You can bring a wide range of residential waste (sorry, no commercial or municipal stuff) to the April 26 Scarlet, Gray and Green Fair and drop it off for free recycling. AND, if you’re one of the first 200 people to do it, you’ll get a $3 coupon to spend on food at the fair.
CFAES’s Wooster campus is holding its eighth Scarlet, Gray and Green Fair on April 26, and part of the program includes a free, expert-led Renewable Energy Workshop.
CFAES’s Wooster campus is holding its eighth Scarlet, Gray and Green Fair on Thursday, April 26. It’s an event aimed at learning new things, enhancing the Earth and having fun. Demonstrations, exhibits, recycling and food trucks will center on a theme of “Green Is for Life!” So will a Renewable Energy Workshop. New this year will be a green car cruise-in.
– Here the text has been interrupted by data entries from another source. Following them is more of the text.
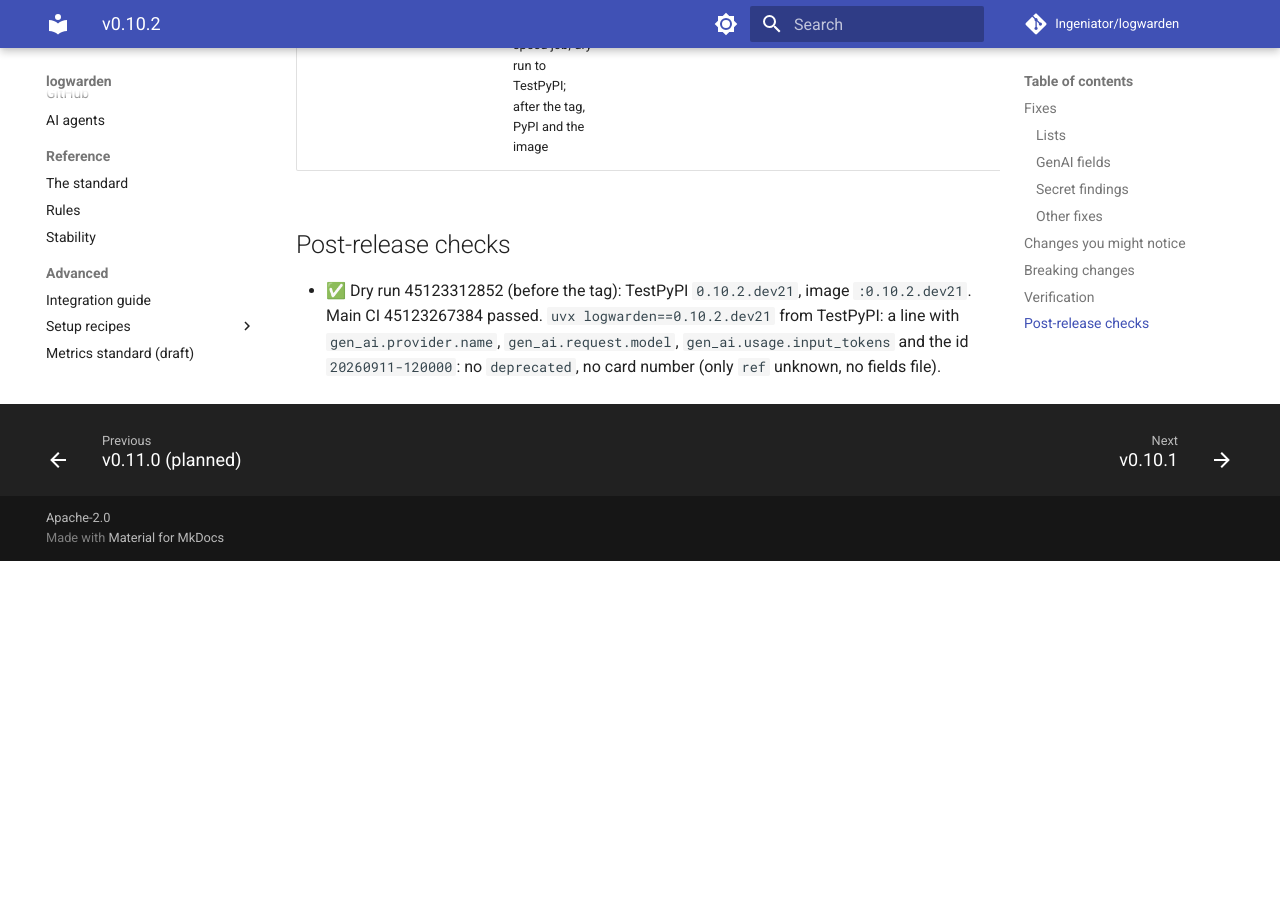
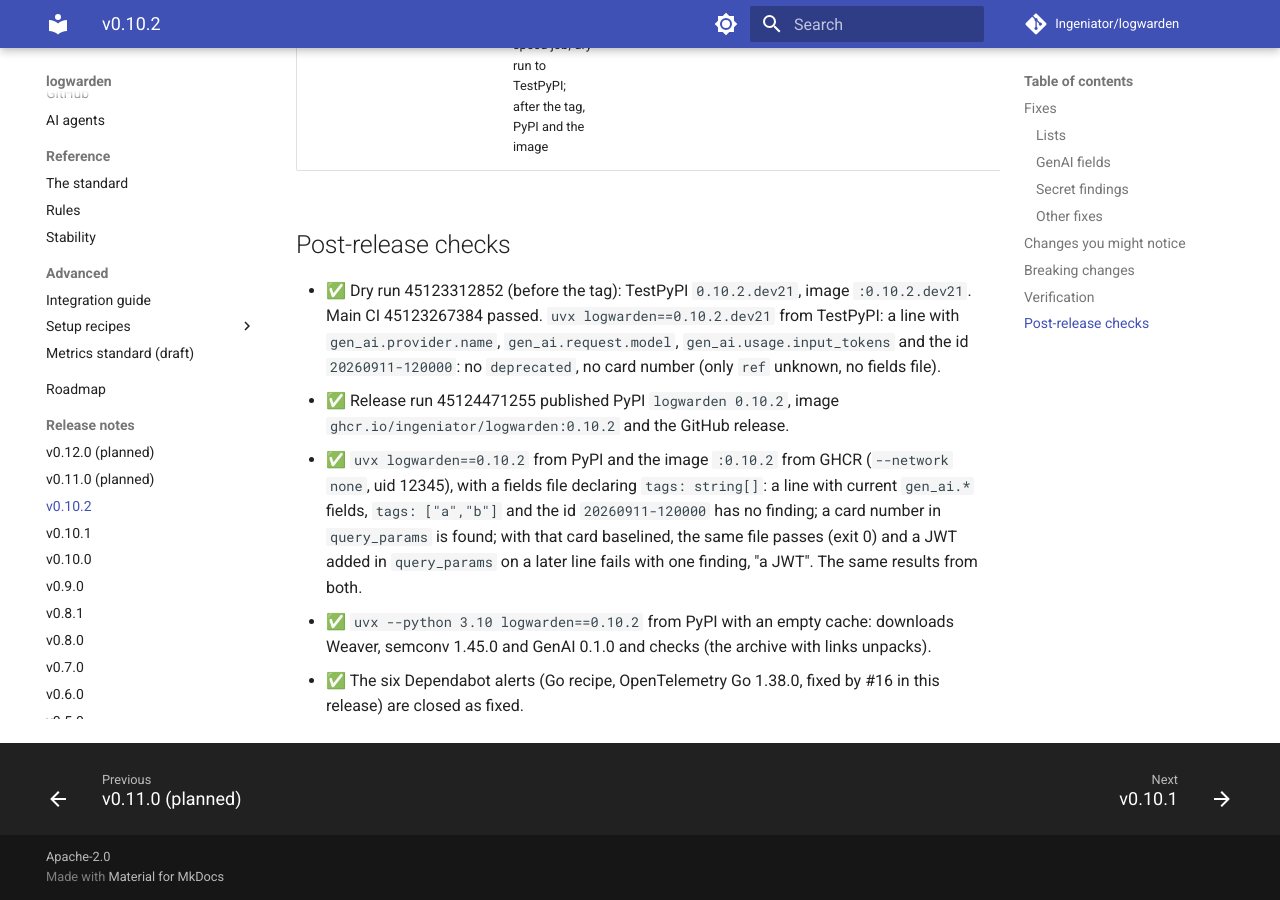
Before and after one commit to Ingeniator/logwarden, an MkDocs documentation site: the page built from docs/releases/v0.10.2.md, in a window 1280 px wide and 900 px high, scrolled down 11087 px. Built offline with MkDocs 1.6.1 and Material for MkDocs 9.7.7, drawn with Linux system fonts in a browser that asks for light colours; comment, search, counter and statistics services are not loaded; before the commit the page ends 11648 px from its top, so only the background shows below that.

Commit message:
v0.10.2 notes: post-release checks
Co-Authored-By: Claude Opus 5.5 <noreply@anthropic.com>
Claude-Session: https://claude.ai/code/session_01GHV8Tch3wUVMey3AfAo9q9

```diff
--- a/docs/releases/v0.10.2.md
+++ b/docs/releases/v0.10.2.md
@@ -163,3 +163,7 @@
 ## Post-release checks
 
 - ✅ Dry run 45123312852 (before the tag): TestPyPI `0.10.2.dev21`, image `:0.10.2.dev21`. Main CI 45123267384 passed. `uvx logwarden==0.10.2.dev21` from TestPyPI: a line with `gen_ai.provider.name`, `gen_ai.request.model`, `gen_ai.usage.input_tokens` and the id `20260911-120000`: no `deprecated`, no card number (only `ref` unknown, no fields file).
+- ✅ Release run 45124471255 published PyPI `logwarden 0.10.2`, image `ghcr.io/ingeniator/logwarden:0.10.2` and the GitHub release.
+- ✅ `uvx logwarden==0.10.2` from PyPI and the image `:0.10.2` from GHCR (`--network none`, uid 12345), with a fields file declaring `tags: string[]`: a line with current `gen_ai.*` fields, `tags: ["a","b"]` and the id `20260911-120000` has no finding; a card number in `query_params` is found; with that card baselined, the same file passes (exit 0) and a JWT added in `query_params` on a later line fails with one finding, "a JWT". The same results from both.
+- ✅ `uvx --python 3.10 logwarden==0.10.2` from PyPI with an empty cache: downloads Weaver, semconv 1.45.0 and GenAI 0.1.0 and checks (the archive with links unpacks).
+- ✅ The six Dependabot alerts (Go recipe, OpenTelemetry Go 1.38.0, fixed by #16 in this release) are closed as fixed.
```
Admission is free. Hours are 11 a.m. to 4 p.m. in and around the campus’s Fisher Auditorium, 1680 Madison Ave.
Follow the fair on Facebook. (Photo: iStock.)
What did Stone Lab’s Research Experience for Undergraduates (REU) Scholarship Program mean to CFAES student Madeline Lambrix, a participant in the program last summer? She talks about it in the video above. To donate to the endowment-funded program, scroll down to “Research and Research Experience for Undergraduates (REU) Funds” on the lab’s giving website.
The Ohio Environmental Protection Agency’s draft 2018 water quality report, released yesterday, includes a proposal to designate western Lake Erie as impaired for recreation (due to harmful algal blooms) and for drinking water (due to the microcystin toxin that is sometimes produced by those blooms). Ohio State’s Ohio Sea Grant and Stone Lab programs today published an FAQ about the designation to help answer people’s questions.
A CNN report today said the plastic-filled Great Pacific Garbage Patch is growing faster than expected and is “now three times the size of France.” France is about the same size as Texas, so picture three Texases’ worth of trash — or, closer to home, 75 Lake Eries’ worth — swirling in the middle of the Pacific Ocean.
Here’s one of many reasons — economic benefits — to stop adding to that mess and clean it up.
“We’re trying to find solutions to move the health of Lake Erie in the right direction, but at the same time, keep the ag industry vibrant,” said Chris Winslow, director of Ohio State’s Ohio Sea Grant and Stone Laboratory programs, quoted in a March 16 story in the Port Clinton News Herald. He was speaking at the Ottawa Soil and Water Conservation District’s annual Agricultural Community Breakfast on March 15, and was referring to the issue of agricultural phosphorus runoff, a cause of the harmful algal blooms plaguing Lake Erie and other water bodies. Scientists with Ohio Sea Grant, CFAES, and other agencies and institutions are working to find ways to reduce that runoff.
“A lot of people say, ‘Oh, they waste so much food at restaurants and supermarkets. I’ve seen the dumpsters at the back of the stores. It’s terrible.’ In truth, it’s consumers in households where most of the food waste occurs.” So says Brian Roe, pictured, professor in CFAES’s Department of Agricultural, Environmental, and Development Economics, who studies food waste and how to reduce it and leads the Ohio State Food Waste Collaborative.
Gökçe Günel of the University of Arizona presents “Spaceship in the Desert: Energy, Climate Change and Urban Design in Abu Dhabi” at 4 p.m. March 26 in Room 1080, Derby Hall, on Ohio State’s Columbus campus. Admission is free and open to the public. Ohio State’s Cultures of the Anthropecene working group, part of the Humanities Institute, is the event’s host.